One of the main challenges GTR faces is the exponential increase in demand for railway services – a difficulty that has only been exacerbated by the firm’s limited control over the infrastructure that its trains run on.
“We have responsibility for everything that moves, such as the staff and trains; everything that doesn’t – or shouldn’t – move, we don’t have control over,” Patrick jokes.
It’s Network Rail that owns and manages most of the UK’s railway infrastructure and stations. Patrick’s team works closely with the public organisation. However, when the scale is as extensive as GTR’s is – the firm operates 25% of the UK’s train journeys – it can be daunting even with support from the best partners.
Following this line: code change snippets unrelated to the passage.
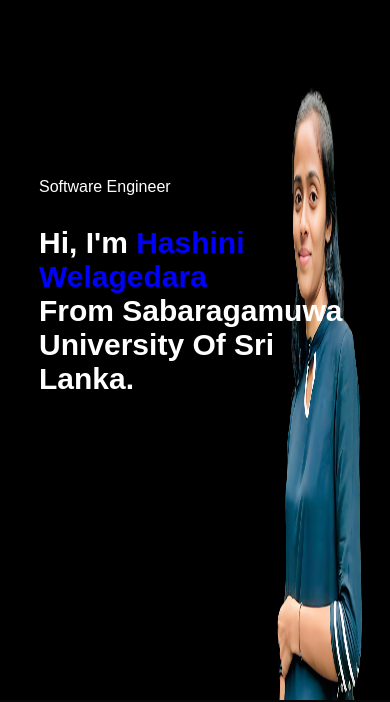
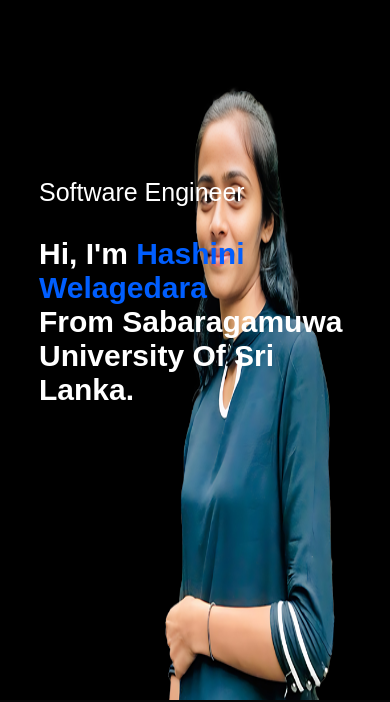
Before and after one commit to Hashiniwelagedara/Portfolio, a plain HTML site: page index.html in a window 390 px wide. Shown: the part 144-846 px from the top of the page. Drawn offline with Linux system fonts and the light colour scheme.

Commit message:
finalize the functions

```diff
--- a/style.css
+++ b/style.css
@@ -367,10 +367,13 @@ nav .fa-solid {
 @media only screen and (max-width: 600px) {
   .header-text {
     margin-top: 100%;
-    font-size: 16px;
+    font-size: 25px;
   }
   .header-text h1 {
     font-size: 30px;
+  }
+  .header-text h1 span {
+    color: rgb(0, 94, 255);
   }
   nav .fa-solid {
     display: block;
@@ -400,7 +403,7 @@ nav .fa-solid {
   #header {
     width: 100%;
     height: 100vh;
-    background-image: url(Images/mgepissi.png);
+    background-image: url(Images/mine.png);
     background-size: 100% 100%;
     background-position: center;
   }
```
Also changed, not shown: Images/mine.png (added).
“We need to invest in infrastructure and additional capacity,” Patrick admits. But it’s a time-consuming endeavour that is not just a simple matter of putting more trains on the tracks.
“Demand on rail services only continues to rise. GTR runs 3,600 services a day across an 800-mile network, transporting 341.5 million people a year, supported by our fleet which includes 25 12-carriage Thameslink trains able to carry 1,750 people each. That adds up to many passengers coming through terminal stations in London every hour during those time periods,” Patrick points out.
Given London’s expanding economy, it’s only expected to get even more crowded. “Up to a certain point, it’s great to have growth and increasing demand. But when it stops being comfortable for passengers to travel during peak hours, customer satisfaction suffers,” he says. This isn’t an acceptable scenario for Patrick, who adds, “Having happy customers has always been our goal.”
He believes that this would become much more attainable if industry players were to join up. “We are too fragmented in our approach. Companies tend to look after their own few square metres rather than see the entire network as a whole integrated system that requires the cooperation of every operator to excel.
“The industry is still very operationally focused and I would like to see it transform into one that genuinely puts passengers at the heart of everything it does. We should always be asking ourselves, ‘What do our customers value and what can we do to make their experience better?’”
This interview was conducted prior to the onset of the COVID-19 pandemic.